Brad Lander: We would love to have more young people involved and we’re open to finding new ways and ideas to make that happen. Sometimes, people come with a project they love from a particular school. I think the expense funding in the future could be a unique place for people to bring their ideas....I think that people are most engaged when they have a project or idea that they are excited about, but the danger is that they don’t all make the ballot. So if you come with an idea and it doesn’t make the ballot, then you might be a little sad.
Ilana Cohen: What do you think are a few of the most inspiring or helpful projects that have won the District 39 PB cycle in the past?

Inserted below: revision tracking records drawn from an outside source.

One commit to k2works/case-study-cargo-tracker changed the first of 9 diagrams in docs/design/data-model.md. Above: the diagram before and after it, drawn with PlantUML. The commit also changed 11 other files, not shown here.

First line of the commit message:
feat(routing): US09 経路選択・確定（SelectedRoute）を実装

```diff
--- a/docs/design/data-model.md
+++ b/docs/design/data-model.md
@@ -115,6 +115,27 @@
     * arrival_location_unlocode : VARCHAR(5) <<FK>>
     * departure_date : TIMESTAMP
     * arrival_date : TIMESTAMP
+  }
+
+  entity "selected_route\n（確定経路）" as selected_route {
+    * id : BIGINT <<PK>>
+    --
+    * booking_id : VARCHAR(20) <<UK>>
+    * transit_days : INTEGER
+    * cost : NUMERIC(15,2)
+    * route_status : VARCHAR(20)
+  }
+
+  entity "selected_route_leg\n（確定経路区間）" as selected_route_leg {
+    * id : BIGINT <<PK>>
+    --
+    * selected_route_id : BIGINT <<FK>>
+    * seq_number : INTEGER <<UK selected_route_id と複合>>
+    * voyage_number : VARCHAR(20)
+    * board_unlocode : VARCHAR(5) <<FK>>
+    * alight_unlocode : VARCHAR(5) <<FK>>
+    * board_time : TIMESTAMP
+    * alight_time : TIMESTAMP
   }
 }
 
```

Brad Lander: My favorite will always be that very first one...the bathroom renovations at P.S.124, partly because we leveraged that into bigger change, and partly because those kids were just so cute...And that project was actually able to get implemented very quickly. One challenge is that it often takes a long time to implement the PB projects. Another one of my favorite projects from that first year was the compost equipment for the Gowanus Canal Conservancy and that still doesn’t exist now...But [the bathroom project at P.S. 124] got implemented just a few months later and the kids were very happy. And then, after two years of having the top winning [PB] projects be school bathrooms, we said, ”Let’s push the Department of Education to fund a $100 million school initiative to fix up bathrooms.” So that was not only a good project, but a big success story. [Now] I’m really excited about the reading garden, which hasn’t been implemented yet, but is moving forward quickly...The library technology is fun because I’m in those libraries a lot and I get to see people putting it to use.

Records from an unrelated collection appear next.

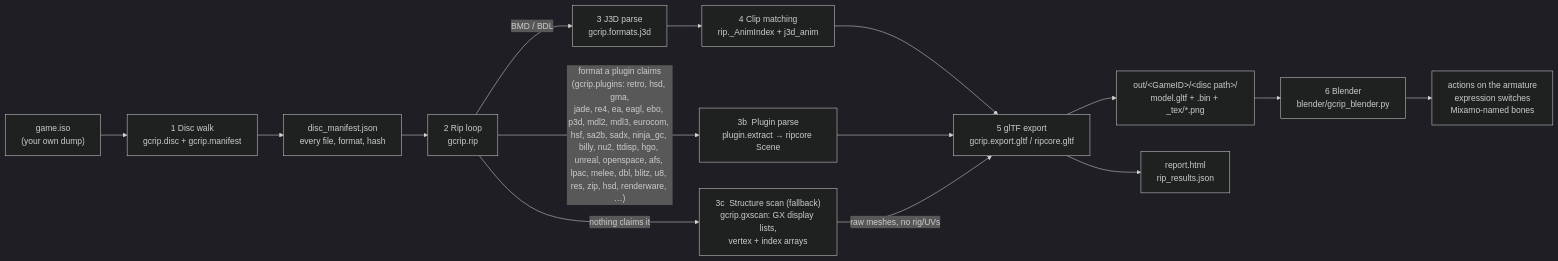
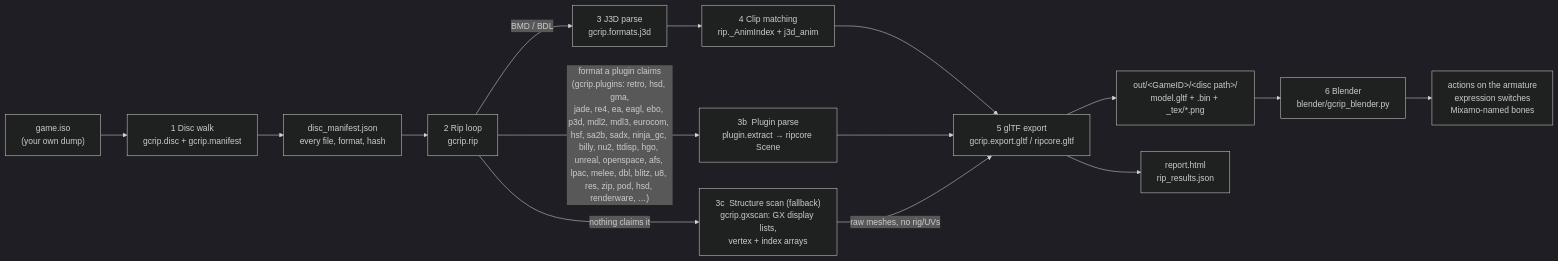
Before and after one commit to Felbs/3d-ripper-9000: the first of 9 diagrams in docs/PIPELINE.md, drawn with Mermaid (dark theme). The commit also changed other lines of this file and 6 other files, not shown here.

First line of the commit message:
gcrip pod: Terminal Reality POD2 / POD3 archives (BloodRayne, Blowout, RoadKill, 4x4 Evo 2)

````diff
--- a/docs/PIPELINE.md
+++ b/docs/PIPELINE.md
@@ -11,17 +11,17 @@
 ```mermaid
 flowchart LR
     ISO["game.iso<br/>(your own dump)"] --> WALK["1  Disc walk<br/>gcrip.disc + gcrip.manifest"]
     WALK --> MAN["disc_manifest.json<br/>every file, format, hash"]
     MAN --> RIP["2  Rip loop<br/>gcrip.rip"]
     RIP -->|"BMD / BDL"| J3D["3  J3D parse<br/>gcrip.formats.j3d"]
-    RIP -->|"format a plugin claims<br/>(gcrip.plugins: retro, hsd, gma,<br/>jade, re4, ea, eagl, ebo, p3d, mdl2, mdl3, eurocom, hsf, sa2b, sadx, ninja_gc, billy, nu2, ttdisp, hgo, unreal, openspace, afs, lpac, melee, dbl, blitz, u8, res, zip, hsd, renderware, …)"| PLUG["3b  Plugin parse<br/>plugin.extract → ripcore Scene"]
+    RIP -->|"format a plugin claims<br/>(gcrip.plugins: retro, hsd, gma,<br/>jade, re4, ea, eagl, ebo, p3d, mdl2, mdl3, eurocom, hsf, sa2b, sadx, ninja_gc, billy, nu2, ttdisp, hgo, unreal, openspace, afs, lpac, melee, dbl, blitz, u8, res, zip, pod, hsd, renderware, …)"| PLUG["3b  Plugin parse<br/>plugin.extract → ripcore Scene"]
     RIP -->|"nothing claims it"| GX["3c  Structure scan (fallback)<br/>gcrip.gxscan: GX display lists,<br/>vertex + index arrays"]
     J3D --> ANIM["4  Clip matching<br/>rip._AnimIndex + j3d_anim"]
     ANIM --> GLTF["5  glTF export<br/>gcrip.export.gltf / ripcore.gltf"]
     PLUG --> GLTF
     GX -->|"raw meshes, no rig/UVs"| GLTF
     GLTF --> OUT["out/&lt;GameID&gt;/&lt;disc path&gt;/<br/>model.gltf + .bin + _tex/*.png"]
     GLTF --> REP["report.html<br/>rip_results.json"]
     OUT --> BL["6  Blender<br/>blender/gcrip_blender.py"]
     BL --> PLAY["actions on the armature<br/>expression switches<br/>Mixamo-named bones"]
 ```
````
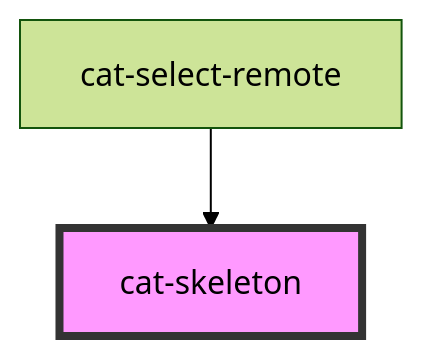
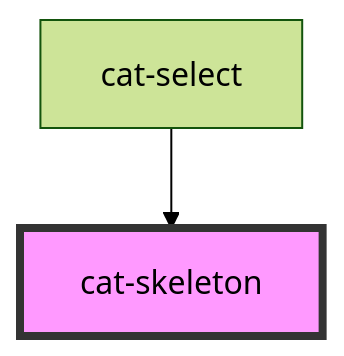
Before and after one commit to haiilo/catalyst: the diagram in core/src/components/cat-skeleton/readme.md, drawn with Mermaid (forest theme). The commit also changed other lines of this file and 27 other files, not shown here.

````diff
--- a/core/src/components/cat-skeleton/readme.md
+++ b/core/src/components/cat-skeleton/readme.md
@@ -34,5 +34,5 @@
 ```mermaid
 graph TD;
-  cat-select-remote --> cat-skeleton
+  cat-select --> cat-skeleton
   style cat-skeleton fill:#f9f,stroke:#333,stroke-width:4px
 ```
````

Ilana Cohen: Is it easier for any specific participatory budgeting committee to have winning participatory budgeting projects?
Brad Lander: Yes, and this a sort of debate between the constituents and the delegates. The schools have a built in constituency and so they have an easier time turning people out to vote than other [issues] that people care about, but might not feel as connected to. That said, every year a library project has gotten funded, a parks project has gotten funded. Prospect Park draws so many people from the district and the borough, so it gets a lot of love. Part of the idea of limiting the number of projects on the ballot to three per category is to make sure that no one kind of project gets all the funding.
Ilana Cohen: Does the District 39 Participatory Budgeting process coordinate with the Participatory Budgeting processes in other New York City districts?
Brad Lander: Yes, in New York City and now, all around the country. In New York, when we started [doing PBNYC], it was just [in] four districts: Melissa Mark-Viverito in East Harlem, Jumaane D. Williams in East Flatbush, Eric Ulric in the Rockaways, and here. Those four districts did work pretty closely together, along with the Participatory Budgeting Project...and Community Voices heard...We developed a common rulebook and developed the [PBNYC] process...Once Melissa became Speaker, she brought PB into the city council. Now, there’s staff within the city council’s central staff who help coordinate and organize the whole process...There’s a citywide steering committee, council members, council staff, budget delegates, district committee members, citywide partners, all together thinking about how to make the best policies we can citywide. And members don’t have to do all the things the same way. We [in District 39] piloted expense funding this year even though that’s not part of the citywide process, but [we got] a lot of support...The first year [of the PB process] we counted the votes...Now, the votes are all scanned and counted by a central counting organization, and ballots are all printed centrally, so there’s a lot of support that contributes to the PB process.